==== LISTED ENTRIES ====
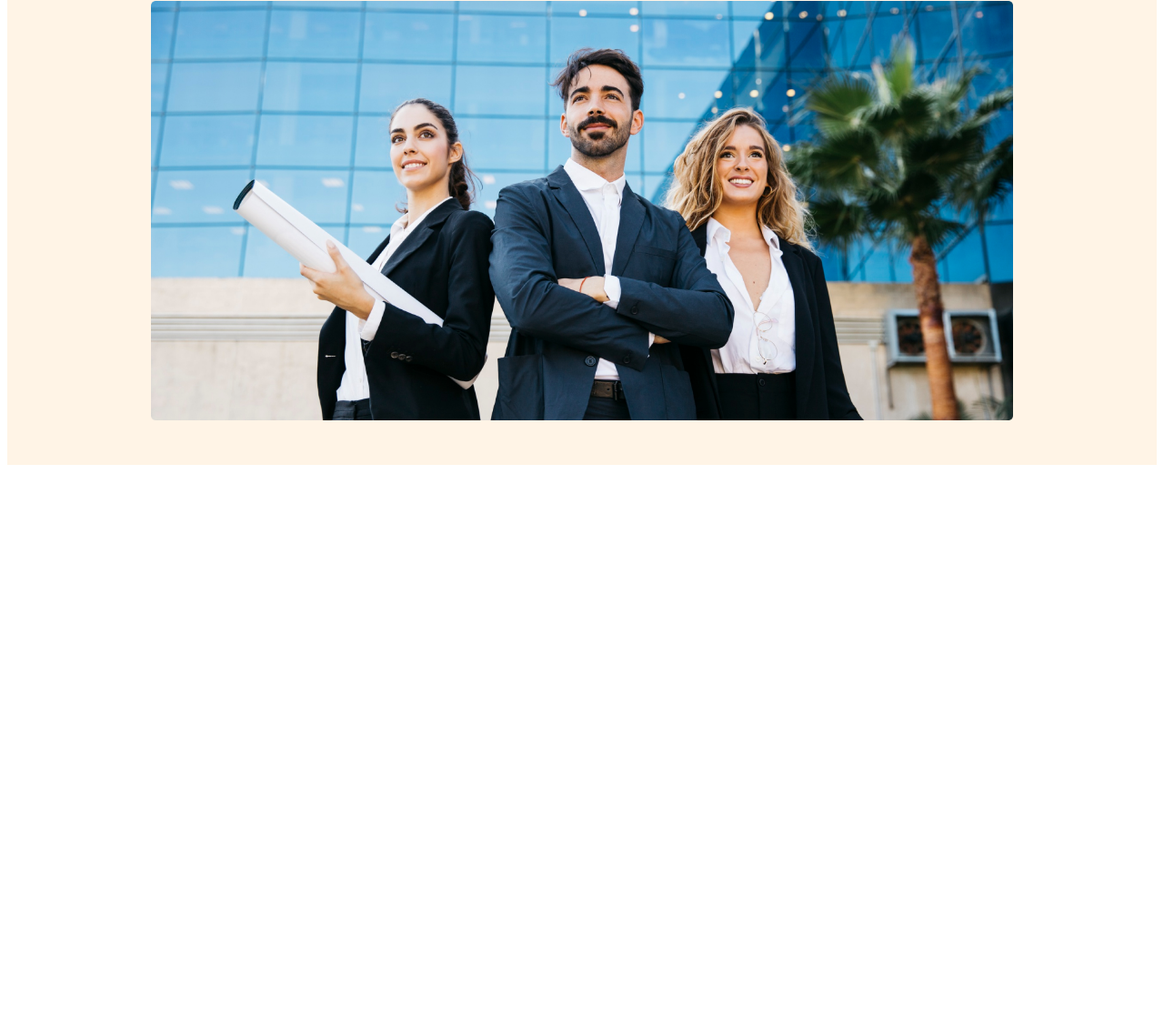
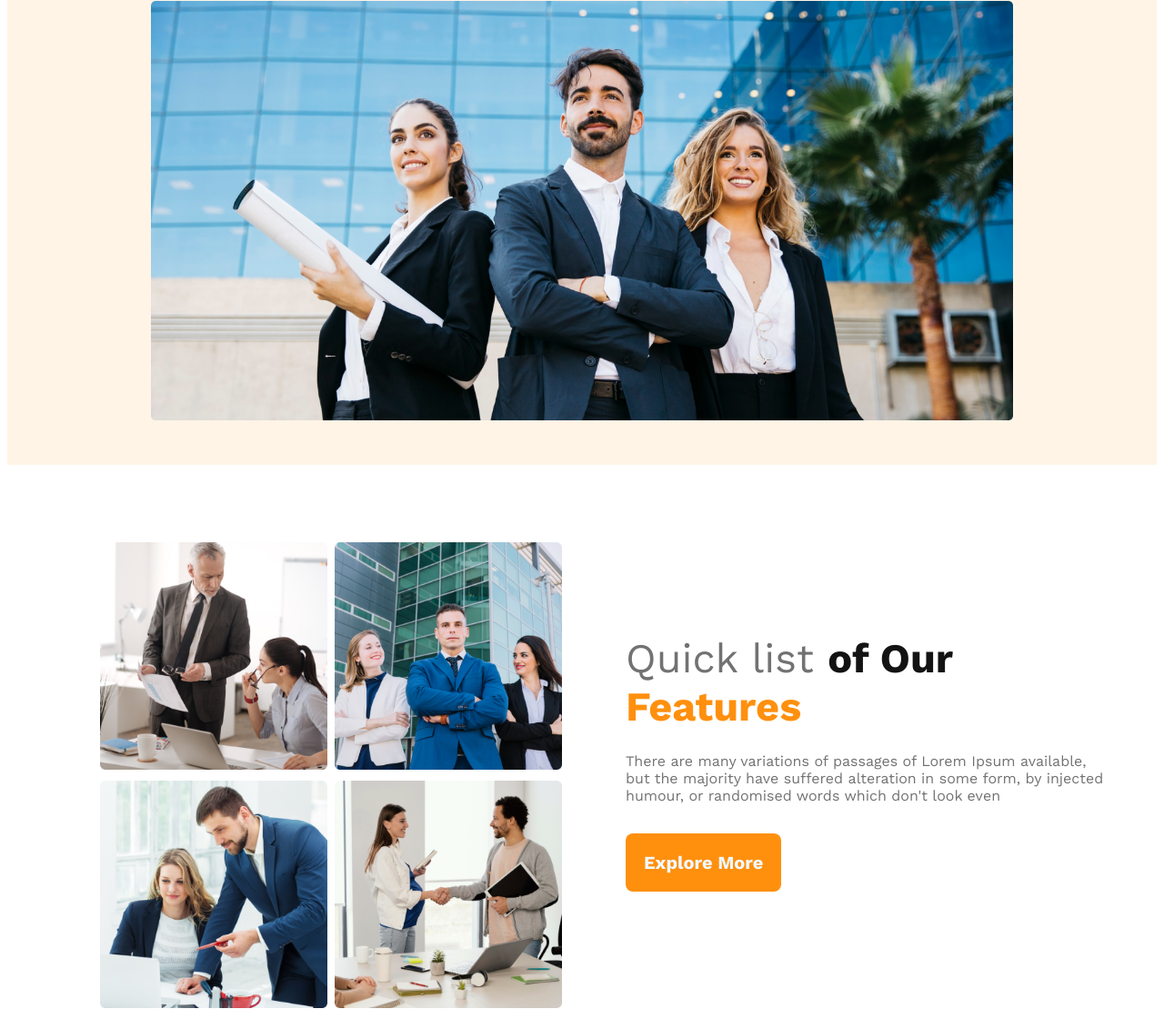
Before and after one commit to joychandragope/planet-architects, a plain HTML site: page index.html in a window 1280 px wide. Shown: the part 574-1694 px from the top of the page at 91% size. Before the commit the page ends 1093 px from the top, so only its background shows below. Drawn offline with nearby package versions, Linux system fonts and the light colour scheme; a web font is replaced by a local one.

Commit message:
quick list feature section done

```diff
--- a/index.html
+++ b/index.html
@@ -39,6 +39,31 @@
             </div>
 
         </section>
+        <!-- Quick list of Features -->
+        <section class="quick-list">
+            <div class="teams">
+                <div>
+                    <img src="./images/team1.png" alt="">
+                </div>
+                <div>
+                    <img src="./images/team2.png" alt="">
+                </div>
+                <div>
+                    <img src="./images/team3.png" alt="">
+                </div>
+                <div>
+                    <img src="./images/team4.png" alt="">
+                </div>
+
+
+
+            </div>
+            <div class="quick-list-caption">
+                <h1><span id="quick-list-title">Quick list </span> <span id="of-our-text">of Our </span><span id="text-features">Features</span></h1>
+                <p>There are many variations of passages of Lorem Ipsum available, but the majority have suffered alteration in some form, by injected humour, or randomised words which don't look even</p>
+                <button>Explore More</button>
+            </div>
+        </section>
     </main>
     <footer></footer>
 </body>
--- a/style.css
+++ b/style.css
@@ -15,7 +15,9 @@ button{
     margin-bottom: 50px;
     font-size: 20px;
 }
-
+.body-margin{
+    margin: 0 240px;
+}
 /* Navigation Bar  */
 .nav-tag{
     display: flex;
@@ -40,6 +42,7 @@ button{
     flex-direction: column;
     align-items: center;
     background: rgba(255, 144, 14, 0.1);
+    margin-bottom: 85px;
 
 }
 .heading{
@@ -66,3 +69,47 @@ button{
 .banner img {
     width: 75%;
 }
+
+/* Quick list of Features */
+.quick-list{
+    display: flex;
+    align-items: center;
+    justify-content: center;
+}
+.teams{
+    display: grid;
+    grid-template-columns: repeat(2, 1fr);
+    column-gap: 8px;
+    row-gap: 8px;
+    margin-left: 55px;
+}
+.teams img{
+    width: 250px;
+    height: 250px;
+}
+
+.quick-list-caption{
+    margin-left: 70px;
+    width: 537px;
+}
+#quick-list-title{
+    font-weight: 500;
+    font-size: 45px;
+    color: #727272;
+}
+#of-our-text{
+    font-weight: 700;
+    font-size: 45px;
+    color: #131313;
+}
+#text-features{
+    font-weight: 700;
+    font-size: 45px;
+    color: #FF900E;
+}
+
+.quick-list-caption p{
+    color: #727272;
+    margin-bottom: 32px;
+    margin-top: 24px;
+}
```
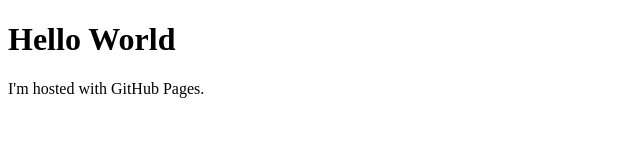
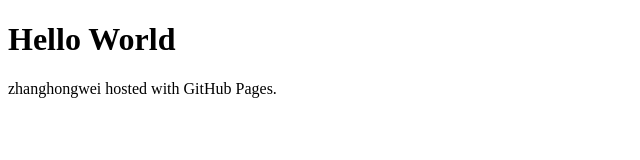
Before and after one commit to weiweibored/zhanghongwei.github.io, a plain HTML site: page index.html in a window 1280 px wide. Shown: the whole page, without its empty margins (0-640 px from the left). Drawn offline with Linux system fonts and the light colour scheme.

Commit message:
Update index.html

```diff
--- a/index.html
+++ b/index.html
@@ -2,6 +2,6 @@
 <html>
 <body>
 <h1>Hello World</h1>
-<p>I'm hosted with GitHub Pages.</p>
+<p>zhanghongwei hosted with GitHub Pages.</p>
 </body>
 </html>
```
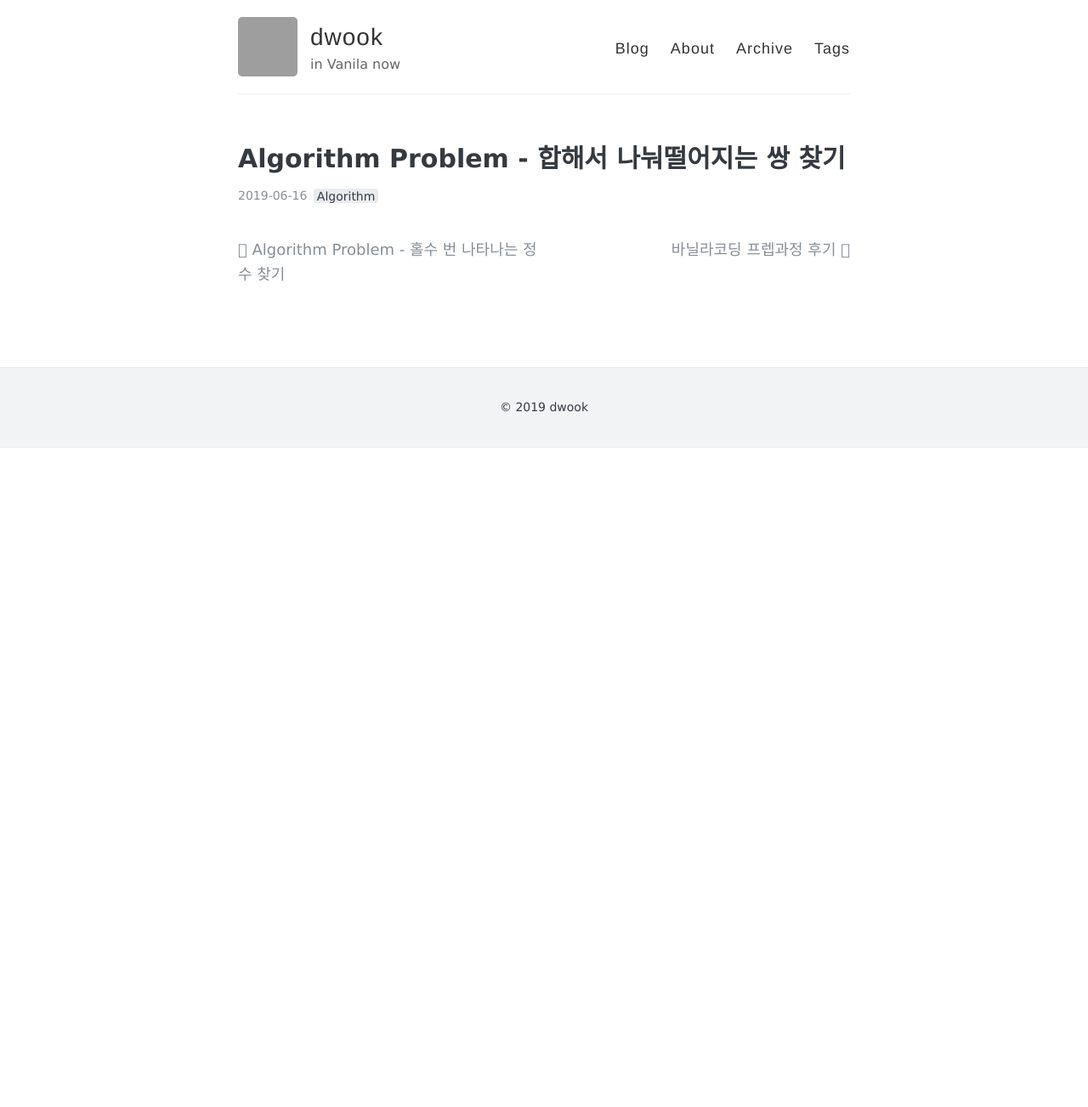
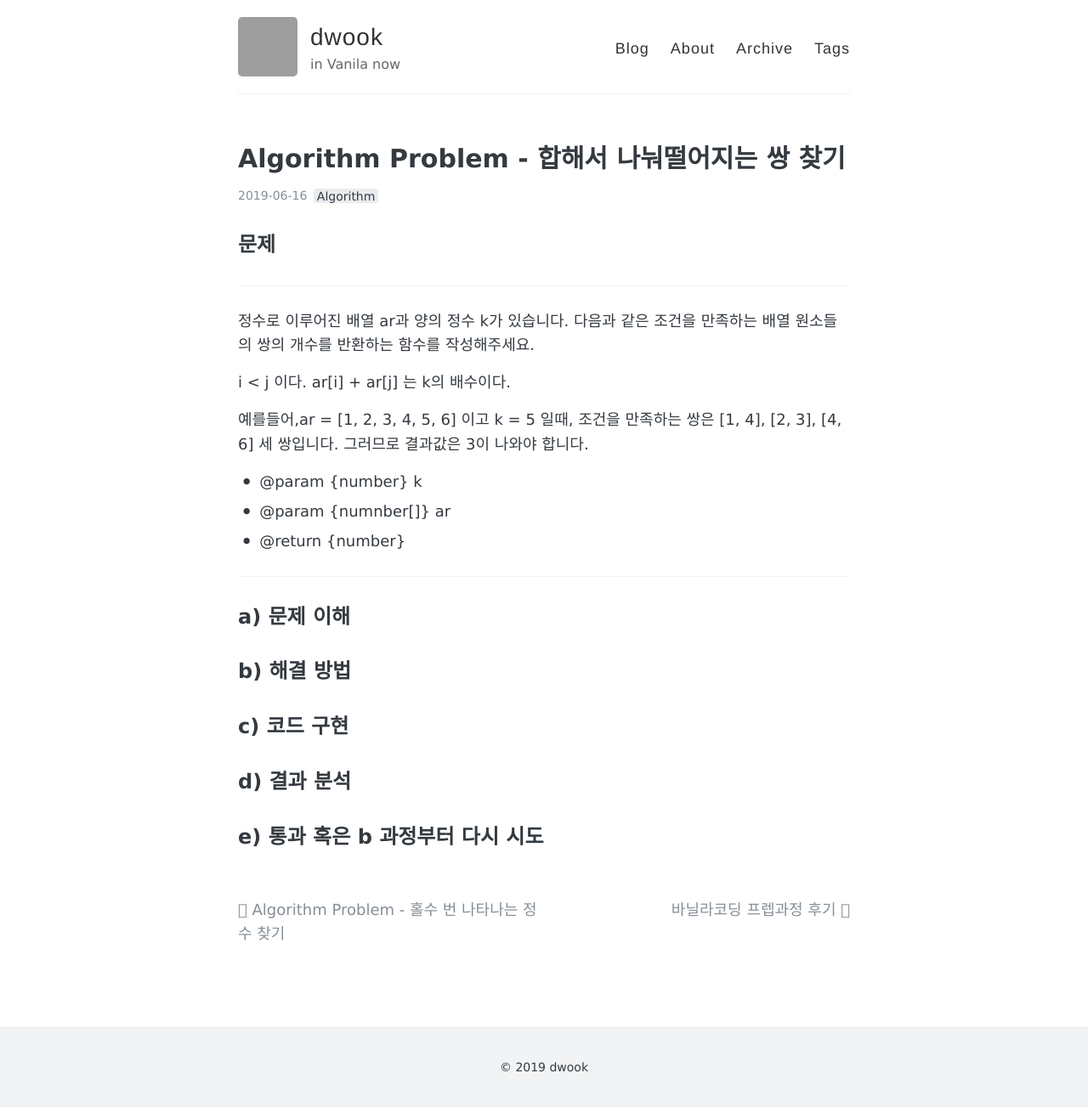
Before and after one commit to dwook/dwook.github.io, a Jekyll site: the page built from _posts/2019-06-16-algorithm-3.md, in a window 1280 px wide. Shown: the whole page at 85% size. Built offline with Jekyll 4.4.1, drawn with Linux system fonts in a browser that asks for light colours; before the commit the page ends 900 px from its top, so only the background shows below that; grey boxes are pictures that could not be loaded.

Commit message:
190616-3

```diff
--- a/_posts/2019-06-16-algorithm-3.md
+++ b/_posts/2019-06-16-algorithm-3.md
@@ -4,3 +4,26 @@ title: Algorithm Problem - 합해서 나눠떨어지는 쌍 찾기
 tags:
   - Algorithm
 ---
+## 문제
+
+---
+정수로 이루어진 배열 ar과 양의 정수 k가 있습니다.
+다음과 같은 조건을 만족하는 배열 원소들의 쌍의 개수를 반환하는 함수를 작성해주세요.
+
+i < j 이다.
+ar[i] + ar[j] 는 k의 배수이다.
+
+예를들어,ar = [1, 2, 3, 4, 5, 6] 이고 k = 5 일때, 조건을 만족하는 쌍은 [1, 4], [2, 3], [4, 6] 세 쌍입니다.
+그러므로 결과값은 3이 나와야 합니다.
+
+* @param {number} k
+* @param {numnber[]} ar
+* @return {number}
+
+---
+
+## a) 문제 이해
+## b) 해결 방법
+## c) 코드 구현
+## d) 결과 분석
+## e) 통과 혹은 b 과정부터 다시 시도
```
Also changed, not shown: _posts/2019-06-16-algorithm-2.md (+8 -2 lines).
====
▶ **YOUR INSTRUCTIONS**: Repeat the material exactly and drop each image.

▶ **ANSWER**:
Before and after one commit to joychandragope/planet-architects, a plain HTML site: page index.html in a window 1280 px wide. Shown: the part 574-1694 px from the top of the page at 91% size. Before the commit the page ends 1093 px from the top, so only its background shows below. Drawn offline with nearby package versions, Linux system fonts and the light colour scheme; a web font is replaced by a local one.

Commit message:
quick list feature section done

```diff
--- a/index.html
+++ b/index.html
@@ -39,6 +39,31 @@
             </div>
 
         </section>
+        <!-- Quick list of Features -->
+        <section class="quick-list">
+            <div class="teams">
+                <div>
+                    <img src="./images/team1.png" alt="">
+                </div>
+                <div>
+                    <img src="./images/team2.png" alt="">
+                </div>
+                <div>
+                    <img src="./images/team3.png" alt="">
+                </div>
+                <div>
+                    <img src="./images/team4.png" alt="">
+                </div>
+
+
+
+            </div>
+            <div class="quick-list-caption">
+                <h1><span id="quick-list-title">Quick list </span> <span id="of-our-text">of Our </span><span id="text-features">Features</span></h1>
+                <p>There are many variations of passages of Lorem Ipsum available, but the majority have suffered alteration in some form, by injected humour, or randomised words which don't look even</p>
+                <button>Explore More</button>
+            </div>
+        </section>
     </main>
     <footer></footer>
 </body>
--- a/style.css
+++ b/style.css
@@ -15,7 +15,9 @@ button{
     margin-bottom: 50px;
     font-size: 20px;
 }
-
+.body-margin{
+    margin: 0 240px;
+}
 /* Navigation Bar  */
 .nav-tag{
     display: flex;
@@ -40,6 +42,7 @@ button{
     flex-direction: column;
     align-items: center;
     background: rgba(255, 144, 14, 0.1);
+    margin-bottom: 85px;
 
 }
 .heading{
@@ -66,3 +69,47 @@ button{
 .banner img {
     width: 75%;
 }
+
+/* Quick list of Features */
+.quick-list{
+    display: flex;
+    align-items: center;
+    justify-content: center;
+}
+.teams{
+    display: grid;
+    grid-template-columns: repeat(2, 1fr);
+    column-gap: 8px;
+    row-gap: 8px;
+    margin-left: 55px;
+}
+.teams img{
+    width: 250px;
+    height: 250px;
+}
+
+.quick-list-caption{
+    margin-left: 70px;
+    width: 537px;
+}
+#quick-list-title{
+    font-weight: 500;
+    font-size: 45px;
+    color: #727272;
+}
+#of-our-text{
+    font-weight: 700;
+    font-size: 45px;
+    color: #131313;
+}
+#text-features{
+    font-weight: 700;
+    font-size: 45px;
+    color: #FF900E;
+}
+
+.quick-list-caption p{
+    color: #727272;
+    margin-bottom: 32px;
+    margin-top: 24px;
+}
```
Before and after one commit to weiweibored/zhanghongwei.github.io, a plain HTML site: page index.html in a window 1280 px wide. Shown: the whole page, without its empty margins (0-640 px from the left). Drawn offline with Linux system fonts and the light colour scheme.

Commit message:
Update index.html

```diff
--- a/index.html
+++ b/index.html
@@ -2,6 +2,6 @@
 <html>
 <body>
 <h1>Hello World</h1>
-<p>I'm hosted with GitHub Pages.</p>
+<p>zhanghongwei hosted with GitHub Pages.</p>
 </body>
 </html>
```
Before and after one commit to dwook/dwook.github.io, a Jekyll site: the page built from _posts/2019-06-16-algorithm-3.md, in a window 1280 px wide. Shown: the whole page at 85% size. Built offline with Jekyll 4.4.1, drawn with Linux system fonts in a browser that asks for light colours; before the commit the page ends 900 px from its top, so only the background shows below that; grey boxes are pictures that could not be loaded.

Commit message:
190616-3

```diff
--- a/_posts/2019-06-16-algorithm-3.md
+++ b/_posts/2019-06-16-algorithm-3.md
@@ -4,3 +4,26 @@ title: Algorithm Problem - 합해서 나눠떨어지는 쌍 찾기
 tags:
   - Algorithm
 ---
+## 문제
+
+---
+정수로 이루어진 배열 ar과 양의 정수 k가 있습니다.
+다음과 같은 조건을 만족하는 배열 원소들의 쌍의 개수를 반환하는 함수를 작성해주세요.
+
+i < j 이다.
+ar[i] + ar[j] 는 k의 배수이다.
+
+예를들어,ar = [1, 2, 3, 4, 5, 6] 이고 k = 5 일때, 조건을 만족하는 쌍은 [1, 4], [2, 3], [4, 6] 세 쌍입니다.
+그러므로 결과값은 3이 나와야 합니다.
+
+* @param {number} k
+* @param {numnber[]} ar
+* @return {number}
+
+---
+
+## a) 문제 이해
+## b) 해결 방법
+## c) 코드 구현
+## d) 결과 분석
+## e) 통과 혹은 b 과정부터 다시 시도
```
Also changed, not shown: _posts/2019-06-16-algorithm-2.md (+8 -2 lines).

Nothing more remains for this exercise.